**Problem details:** Could the data below be printed out exactly, with the pictures left out?

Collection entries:
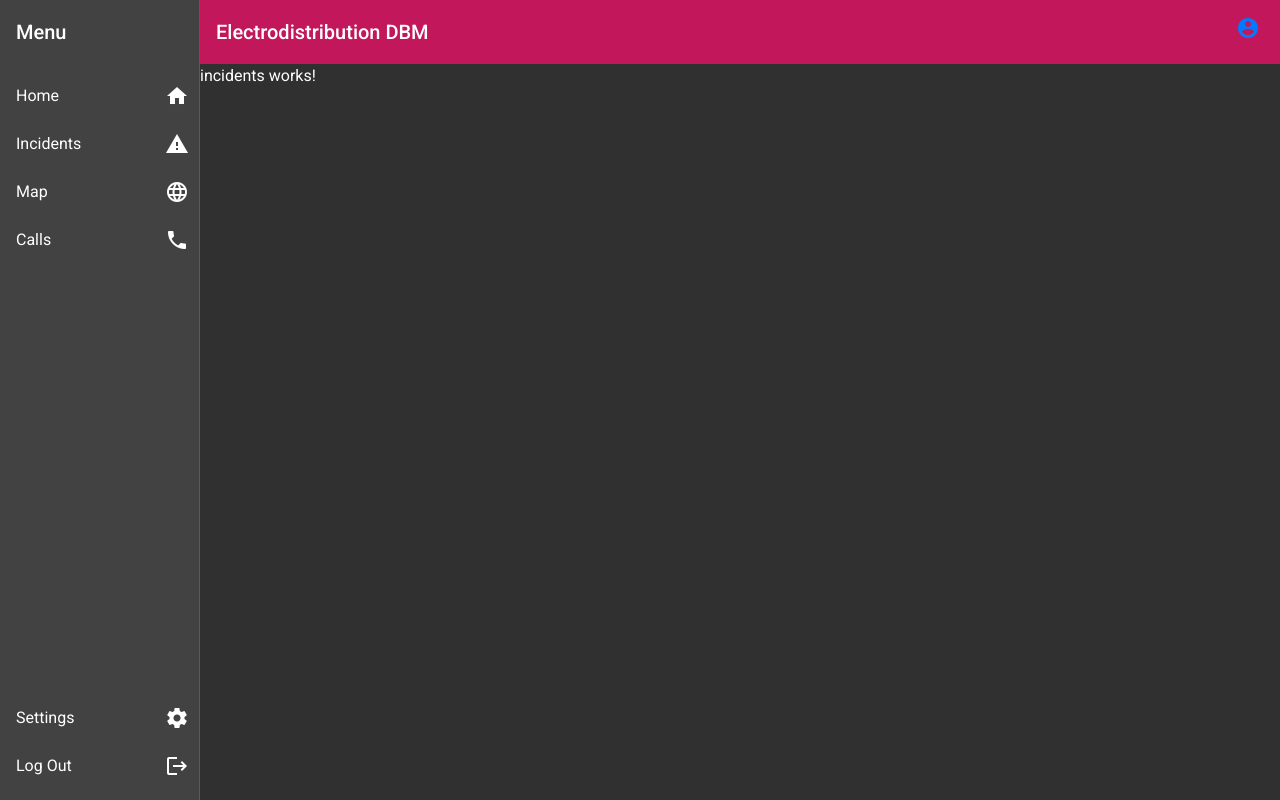
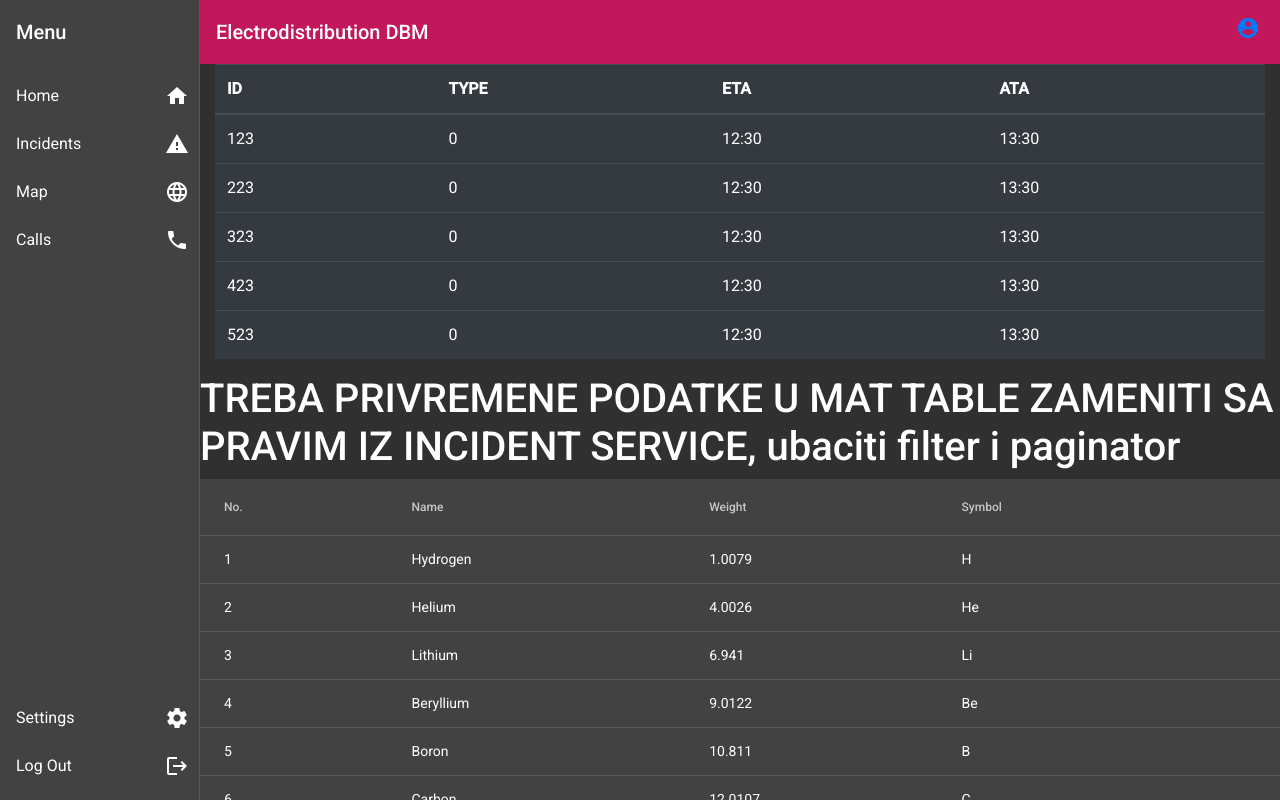
Before and after one commit to VDusanV/Web2Project, an Angular app in the folder electrodistribution-app/: page /incidents in a window 1280 px wide. Built offline with nearby package versions, Linux system fonts and the light colour scheme.

Commit message:
Add incident table.

```diff
--- a/electrodistribution-app/src/app/incidents/incidents.component.css
+++ b/electrodistribution-app/src/app/incidents/incidents.component.css
@@ -0,0 +1,3 @@
+table {
+    width: 100%;
+  }
--- a/electrodistribution-app/src/app/incidents/incidents.component.html
+++ b/electrodistribution-app/src/app/incidents/incidents.component.html
@@ -1,3 +1,54 @@
-<p>
-  incidents works!
-</p>
+<div class="container">
+  <table class="table table-dark">
+    <thead class="thead-dark">
+      <tr>
+          <th scope="col">ID</th>
+          <th scope="col">TYPE</th>
+          <th scope="col">ETA</th>
+          <th scope="col">ATA</th>
+      </tr>
+  </thead>
+  <tbody>
+    <tr *ngFor="let incident of allIncidents">
+      <td>{{incident.id}}</td>
+      <td>{{incident.typeOfInc.toString()}}</td>
+      <td>{{incident.eta}}</td>
+      <td>{{incident.ata}}</td>
+
+    </tr>
+  </tbody>
+  </table>
+</div>
+<h1>TREBA PRIVREMENE PODATKE U MAT TABLE ZAMENITI SA PRAVIM IZ INCIDENT SERVICE, ubaciti filter i paginator</h1>
+<table mat-table [dataSource]="dataSource" class="mat-elevation-z8">
+
+  <!--- Note that these columns can be defined in any order.
+        The actual rendered columns are set as a property on the row definition" -->
+
+  <!-- Position Column -->
+  <ng-container matColumnDef="position">
+    <th mat-header-cell *matHeaderCellDef> No. </th>
+    <td mat-cell *matCellDef="let element"> {{element.position}} </td>
+  </ng-container>
+
+  <!-- Name Column -->
+  <ng-container matColumnDef="name">
+    <th mat-header-cell *matHeaderCellDef> Name </th>
+    <td mat-cell *matCellDef="let element"> {{element.name}} </td>
+  </ng-container>
+
+  <!-- Weight Column -->
+  <ng-container matColumnDef="weight">
+    <th mat-header-cell *matHeaderCellDef> Weight </th>
+    <td mat-cell *matCellDef="let element"> {{element.weight}} </td>
+  </ng-container>
+
+  <!-- Symbol Column -->
+  <ng-container matColumnDef="symbol">
+    <th mat-header-cell *matHeaderCellDef> Symbol </th>
+    <td mat-cell *matCellDef="let element"> {{element.symbol}} </td>
+  </ng-container>
+
+  <tr mat-header-row *matHeaderRowDef="displayedColumns"></tr>
+  <tr mat-row *matRowDef="let row; columns: displayedColumns;"></tr>
+</table>
--- a/electrodistribution-app/src/app/incidents/incidents.component.ts
+++ b/electrodistribution-app/src/app/incidents/incidents.component.ts
@@ -1,15 +1,44 @@
 import { Component, OnInit } from '@angular/core';
+import { Incident } from '../entities/incident';
+import { IncidentService } from '../services/incident-service/incident.service';
+
+
+export interface PeriodicElement {
+  name: string;
+  position: number;
+  weight: number;
+  symbol: string;
+}
+
+const ELEMENT_DATA: PeriodicElement[] = [
+  {position: 1, name: 'Hydrogen', weight: 1.0079, symbol: 'H'},
+  {position: 2, name: 'Helium', weight: 4.0026, symbol: 'He'},
+  {position: 3, name: 'Lithium', weight: 6.941, symbol: 'Li'},
+  {position: 4, name: 'Beryllium', weight: 9.0122, symbol: 'Be'},
+  {position: 5, name: 'Boron', weight: 10.811, symbol: 'B'},
+  {position: 6, name: 'Carbon', weight: 12.0107, symbol: 'C'},
+  {position: 7, name: 'Nitrogen', weight: 14.0067, symbol: 'N'},
+  {position: 8, name: 'Oxygen', weight: 15.9994, symbol: 'O'},
+  {position: 9, name: 'Fluorine', weight: 18.9984, symbol: 'F'},
+  {position: 10, name: 'Neon', weight: 20.1797, symbol: 'Ne'},
+];
+
+
+
 
 @Component({
   selector: 'app-incidents',
   templateUrl: './incidents.component.html',
   styleUrls: ['./incidents.component.css']
 })
-export class IncidentsComponent implements OnInit {
+export class IncidentsComponent  {
 
-  constructor() { }
+  allIncidents: Array<Incident>;
+  displayedColumns: string[] = ['position', 'name', 'weight', 'symbol'];
+  dataSource = ELEMENT_DATA;
 
-  ngOnInit() {
+  constructor(private incidentService: IncidentService) {
+    this.allIncidents=incidentService.loadIncidents();
   }
 
 }
--- /dev/null
+++ b/electrodistribution-app/src/app/services/incident-service/incident.service.ts
@@ -0,0 +1,34 @@
+import { Injectable } from '@angular/core';
+import { IncidentType } from 'src/app/entities/enums/incident-type.enum';
+import { Incident } from 'src/app/entities/incident';
+
+@Injectable({
+  providedIn: 'root'
+})
+export class IncidentService {
+
+constructor() { }
+
+ loadIncidents(){
+   return this.mockedIncidents();
+ }
+
+ mockedIncidents(){
+   //iz ove funkcije dovlacimo sa servera podatke, ovo su samo fejk radi fronta
+   let allIncidents = new Array<Incident>();
+
+   const i1 = new Incident("123",IncidentType.Planned,1,false,"status1","12:30","13:30","30","15:00",10000,4,1000,"30.2.2021");
+   const i2 = new Incident("223",IncidentType.Planned,1,false,"status2","12:30","13:30","30","15:00",10000,4,1000,"30.2.2021");
+   const i3 = new Incident("323",IncidentType.Planned,1,false,"status3","12:30","13:30","30","15:00",10000,4,1000,"30.2.2021");
+   const i4 = new Incident("423",IncidentType.Planned,1,false,"status4","12:30","13:30","30","15:00",10000,4,1000,"30.2.2021");
+   const i5 = new Incident("523",IncidentType.Planned,1,false,"status5","12:30","13:30","30","15:00",10000,4,1000,"30.2.2021");
+
+  allIncidents.push(i1);
+  allIncidents.push(i2);
+  allIncidents.push(i3);
+  allIncidents.push(i4);
+  allIncidents.push(i5);
+
+  return allIncidents;
+ }
+}
```
Also changed, not shown: electrodistribution-app/src/app/app.module.ts (+10 -2 lines), electrodistribution-app/src/app/services/registration/registration.service.ts (deleted, +0 -10 lines), 2 other files (tests, documents, lock files or other folders).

**Answer section:**
Before and after one commit to VDusanV/Web2Project, an Angular app in the folder electrodistribution-app/: page /incidents in a window 1280 px wide. Built offline with nearby package versions, Linux system fonts and the light colour scheme.

Commit message:
Add incident table.

```diff
--- a/electrodistribution-app/src/app/incidents/incidents.component.css
+++ b/electrodistribution-app/src/app/incidents/incidents.component.css
@@ -0,0 +1,3 @@
+table {
+    width: 100%;
+  }
--- a/electrodistribution-app/src/app/incidents/incidents.component.html
+++ b/electrodistribution-app/src/app/incidents/incidents.component.html
@@ -1,3 +1,54 @@
-<p>
-  incidents works!
-</p>
+<div class="container">
+  <table class="table table-dark">
+    <thead class="thead-dark">
+      <tr>
+          <th scope="col">ID</th>
+          <th scope="col">TYPE</th>
+          <th scope="col">ETA</th>
+          <th scope="col">ATA</th>
+      </tr>
+  </thead>
+  <tbody>
+    <tr *ngFor="let incident of allIncidents">
+      <td>{{incident.id}}</td>
+      <td>{{incident.typeOfInc.toString()}}</td>
+      <td>{{incident.eta}}</td>
+      <td>{{incident.ata}}</td>
+
+    </tr>
+  </tbody>
+  </table>
+</div>
+<h1>TREBA PRIVREMENE PODATKE U MAT TABLE ZAMENITI SA PRAVIM IZ INCIDENT SERVICE, ubaciti filter i paginator</h1>
+<table mat-table [dataSource]="dataSource" class="mat-elevation-z8">
+
+  <!--- Note that these columns can be defined in any order.
+        The actual rendered columns are set as a property on the row definition" -->
+
+  <!-- Position Column -->
+  <ng-container matColumnDef="position">
+    <th mat-header-cell *matHeaderCellDef> No. </th>
+    <td mat-cell *matCellDef="let element"> {{element.position}} </td>
+  </ng-container>
+
+  <!-- Name Column -->
+  <ng-container matColumnDef="name">
+    <th mat-header-cell *matHeaderCellDef> Name </th>
+    <td mat-cell *matCellDef="let element"> {{element.name}} </td>
+  </ng-container>
+
+  <!-- Weight Column -->
+  <ng-container matColumnDef="weight">
+    <th mat-header-cell *matHeaderCellDef> Weight </th>
+    <td mat-cell *matCellDef="let element"> {{element.weight}} </td>
+  </ng-container>
+
+  <!-- Symbol Column -->
+  <ng-container matColumnDef="symbol">
+    <th mat-header-cell *matHeaderCellDef> Symbol </th>
+    <td mat-cell *matCellDef="let element"> {{element.symbol}} </td>
+  </ng-container>
+
+  <tr mat-header-row *matHeaderRowDef="displayedColumns"></tr>
+  <tr mat-row *matRowDef="let row; columns: displayedColumns;"></tr>
+</table>
--- a/electrodistribution-app/src/app/incidents/incidents.component.ts
+++ b/electrodistribution-app/src/app/incidents/incidents.component.ts
@@ -1,15 +1,44 @@
 import { Component, OnInit } from '@angular/core';
+import { Incident } from '../entities/incident';
+import { IncidentService } from '../services/incident-service/incident.service';
+
+
+export interface PeriodicElement {
+  name: string;
+  position: number;
+  weight: number;
+  symbol: string;
+}
+
+const ELEMENT_DATA: PeriodicElement[] = [
+  {position: 1, name: 'Hydrogen', weight: 1.0079, symbol: 'H'},
+  {position: 2, name: 'Helium', weight: 4.0026, symbol: 'He'},
+  {position: 3, name: 'Lithium', weight: 6.941, symbol: 'Li'},
+  {position: 4, name: 'Beryllium', weight: 9.0122, symbol: 'Be'},
+  {position: 5, name: 'Boron', weight: 10.811, symbol: 'B'},
+  {position: 6, name: 'Carbon', weight: 12.0107, symbol: 'C'},
+  {position: 7, name: 'Nitrogen', weight: 14.0067, symbol: 'N'},
+  {position: 8, name: 'Oxygen', weight: 15.9994, symbol: 'O'},
+  {position: 9, name: 'Fluorine', weight: 18.9984, symbol: 'F'},
+  {position: 10, name: 'Neon', weight: 20.1797, symbol: 'Ne'},
+];
+
+
+
 
 @Component({
   selector: 'app-incidents',
   templateUrl: './incidents.component.html',
   styleUrls: ['./incidents.component.css']
 })
-export class IncidentsComponent implements OnInit {
+export class IncidentsComponent  {
 
-  constructor() { }
+  allIncidents: Array<Incident>;
+  displayedColumns: string[] = ['position', 'name', 'weight', 'symbol'];
+  dataSource = ELEMENT_DATA;
 
-  ngOnInit() {
+  constructor(private incidentService: IncidentService) {
+    this.allIncidents=incidentService.loadIncidents();
   }
 
 }
--- /dev/null
+++ b/electrodistribution-app/src/app/services/incident-service/incident.service.ts
@@ -0,0 +1,34 @@
+import { Injectable } from '@angular/core';
+import { IncidentType } from 'src/app/entities/enums/incident-type.enum';
+import { Incident } from 'src/app/entities/incident';
+
+@Injectable({
+  providedIn: 'root'
+})
+export class IncidentService {
+
+constructor() { }
+
+ loadIncidents(){
+   return this.mockedIncidents();
+ }
+
+ mockedIncidents(){
+   //iz ove funkcije dovlacimo sa servera podatke, ovo su samo fejk radi fronta
+   let allIncidents = new Array<Incident>();
+
+   const i1 = new Incident("123",IncidentType.Planned,1,false,"status1","12:30","13:30","30","15:00",10000,4,1000,"30.2.2021");
+   const i2 = new Incident("223",IncidentType.Planned,1,false,"status2","12:30","13:30","30","15:00",10000,4,1000,"30.2.2021");
+   const i3 = new Incident("323",IncidentType.Planned,1,false,"status3","12:30","13:30","30","15:00",10000,4,1000,"30.2.2021");
+   const i4 = new Incident("423",IncidentType.Planned,1,false,"status4","12:30","13:30","30","15:00",10000,4,1000,"30.2.2021");
+   const i5 = new Incident("523",IncidentType.Planned,1,false,"status5","12:30","13:30","30","15:00",10000,4,1000,"30.2.2021");
+
+  allIncidents.push(i1);
+  allIncidents.push(i2);
+  allIncidents.push(i3);
+  allIncidents.push(i4);
+  allIncidents.push(i5);
+
+  return allIncidents;
+ }
+}
```
Also changed, not shown: electrodistribution-app/src/app/app.module.ts (+10 -2 lines), electrodistribution-app/src/app/services/registration/registration.service.ts (deleted, +0 -10 lines), 2 other files (tests, documents, lock files or other folders).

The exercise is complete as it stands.